Young Adult fiction: An unnecessary box?

Cait Findlay 2 May 2017
Image Credit: ALEXANDRE BOUE

There’s a book of essays by Michael Chabon called Maps and Legends: Reading and Writing along the Borderlands. In this book, Chabon pays homage to genre fiction, and states that the divisions imposed on fiction, particularly by critics, that would separate ‘literary’ from ‘genre’ fiction (for example, science fiction or fantasy) are purely arbitrary and convenient. When a ‘genre’ book is good enough it ceases to be genre and it passes to the realm of ‘fiction’, both in the collective cultural mind and, more palpably, in bookshops.

Without a doubt, this same phenomenon can be said to occur in what we nowadays call ‘Young Adult’ fiction, whatever that means. Now, I should point out that Young Adult sections in bookshops have appeared relatively recently. When I was a child, and even a teenager (I left that state about 6 years ago), there might be a children’s section that covered everything from colouring books to what is now considered Young Adult. This section has since become more and more divided, indicating what age the people reading specific books should be, or, potentially more accurately, indicating what books should be bought for people of a certain age by adults who don’t really enjoy reading.

I have perused Young Adult sections many times, as a guilty pleasure, because I cannot completely ignore the temptation of teenage angst and plot-driven writing that usually populates these shelves. But it has been a long time since I bought a book from a YA section. And yet, I have not stopped buying books for younger friends and relatives. But I don’t pick them up from the YA section. The reason is pretty simple: good books for young people are not in the YA section. They populate the bookshelves on the children’s section – in the case of Harry Potter, for example – or, more commonly, they sit comfortably alongside the rest of what is considered literary fiction. I’m speaking, of course, of books such as Midnight Children, or The Catcher in the Rye, or To Kill a Mockingbird, to mention just a few well known books that I read as a young adult.

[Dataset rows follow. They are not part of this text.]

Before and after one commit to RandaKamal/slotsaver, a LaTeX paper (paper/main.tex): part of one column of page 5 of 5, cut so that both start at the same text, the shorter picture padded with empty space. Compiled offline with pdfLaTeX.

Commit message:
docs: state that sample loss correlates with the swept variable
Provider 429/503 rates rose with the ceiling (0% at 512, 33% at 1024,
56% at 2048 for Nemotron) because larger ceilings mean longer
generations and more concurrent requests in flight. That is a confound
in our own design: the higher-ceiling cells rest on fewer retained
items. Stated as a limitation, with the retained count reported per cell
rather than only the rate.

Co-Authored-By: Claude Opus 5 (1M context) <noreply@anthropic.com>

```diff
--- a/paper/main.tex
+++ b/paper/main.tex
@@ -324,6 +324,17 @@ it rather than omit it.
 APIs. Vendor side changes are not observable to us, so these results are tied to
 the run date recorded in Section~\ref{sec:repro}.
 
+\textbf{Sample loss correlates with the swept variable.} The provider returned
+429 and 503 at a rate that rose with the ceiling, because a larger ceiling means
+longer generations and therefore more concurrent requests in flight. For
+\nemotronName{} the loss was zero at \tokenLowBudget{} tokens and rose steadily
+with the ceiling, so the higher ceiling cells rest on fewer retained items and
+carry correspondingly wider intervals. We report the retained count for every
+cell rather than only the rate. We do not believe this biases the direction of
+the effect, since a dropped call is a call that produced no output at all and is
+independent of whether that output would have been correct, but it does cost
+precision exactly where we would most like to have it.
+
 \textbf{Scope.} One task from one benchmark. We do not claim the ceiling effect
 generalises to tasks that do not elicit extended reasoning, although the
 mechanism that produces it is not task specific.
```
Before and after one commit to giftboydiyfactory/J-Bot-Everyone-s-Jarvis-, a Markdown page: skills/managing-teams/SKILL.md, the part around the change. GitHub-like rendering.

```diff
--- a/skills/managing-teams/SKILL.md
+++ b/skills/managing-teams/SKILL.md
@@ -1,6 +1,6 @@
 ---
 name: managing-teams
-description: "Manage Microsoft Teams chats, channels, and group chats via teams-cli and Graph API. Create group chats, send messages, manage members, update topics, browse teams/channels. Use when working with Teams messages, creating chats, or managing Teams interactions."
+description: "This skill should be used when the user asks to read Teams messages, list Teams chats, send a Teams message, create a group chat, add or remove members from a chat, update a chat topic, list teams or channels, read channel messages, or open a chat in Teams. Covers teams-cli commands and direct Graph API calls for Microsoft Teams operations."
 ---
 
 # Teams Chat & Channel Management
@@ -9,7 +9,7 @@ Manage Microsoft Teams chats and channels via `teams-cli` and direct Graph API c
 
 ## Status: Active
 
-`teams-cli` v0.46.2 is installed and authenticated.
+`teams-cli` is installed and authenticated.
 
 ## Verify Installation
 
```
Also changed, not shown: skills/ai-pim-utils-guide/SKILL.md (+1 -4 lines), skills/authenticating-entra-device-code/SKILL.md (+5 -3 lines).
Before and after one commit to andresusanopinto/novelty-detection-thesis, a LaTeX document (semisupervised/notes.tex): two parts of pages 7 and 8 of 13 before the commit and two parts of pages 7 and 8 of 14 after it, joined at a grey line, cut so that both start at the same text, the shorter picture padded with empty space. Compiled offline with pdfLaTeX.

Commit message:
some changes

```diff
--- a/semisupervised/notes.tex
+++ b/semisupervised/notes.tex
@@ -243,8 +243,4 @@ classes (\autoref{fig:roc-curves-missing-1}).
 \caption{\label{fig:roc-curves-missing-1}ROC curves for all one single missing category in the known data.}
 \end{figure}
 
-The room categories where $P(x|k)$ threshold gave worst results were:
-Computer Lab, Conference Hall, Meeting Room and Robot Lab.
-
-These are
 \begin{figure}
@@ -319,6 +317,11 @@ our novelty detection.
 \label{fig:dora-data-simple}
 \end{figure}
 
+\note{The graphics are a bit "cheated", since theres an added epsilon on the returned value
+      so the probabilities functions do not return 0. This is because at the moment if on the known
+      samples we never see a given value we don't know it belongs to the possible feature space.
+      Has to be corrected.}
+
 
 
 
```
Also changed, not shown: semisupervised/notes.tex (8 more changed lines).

The Young Adult section, in fact, coalesces two ideas that I despise: the first, that if a book is good enough, it’s a classic and becomes ‘real’ fiction. The second one, which hurts me personally, is the idea that children, teenagers, and young adults cannot appreciate good literature. That good literature is for adults, or that it’s ‘too hard’ for younger people. I especially hate this idea when a lot of what is written for ‘young adults’ is not just bad literature but often carries stereotypes, depicts awful relationships, and shows worlds where people are quite simply not good.

There’s nothing wrong with any of these things individually when they are depicted knowingly, but most of the time these books aren’t critical, but glorifying. How many young adult books are about mean teenage girls? How many about boys becoming warriors or heroes and getting the girl at the end? How many, being about these topics, have no depth, no originality, no point? How many have driven ‘Young Adults’ away from reading?

It may sound like I hate YA fiction. I don’t. Some of my favourite books are coming of age stories. Some of my favourite books are about children or teenagers, and I admire any writer who can make a child seem real on the page. But these books more often than not end up out of the YA section, because they are good books – not just for children, but for anyone. Young adults, just like anyone else, deserve brilliant books.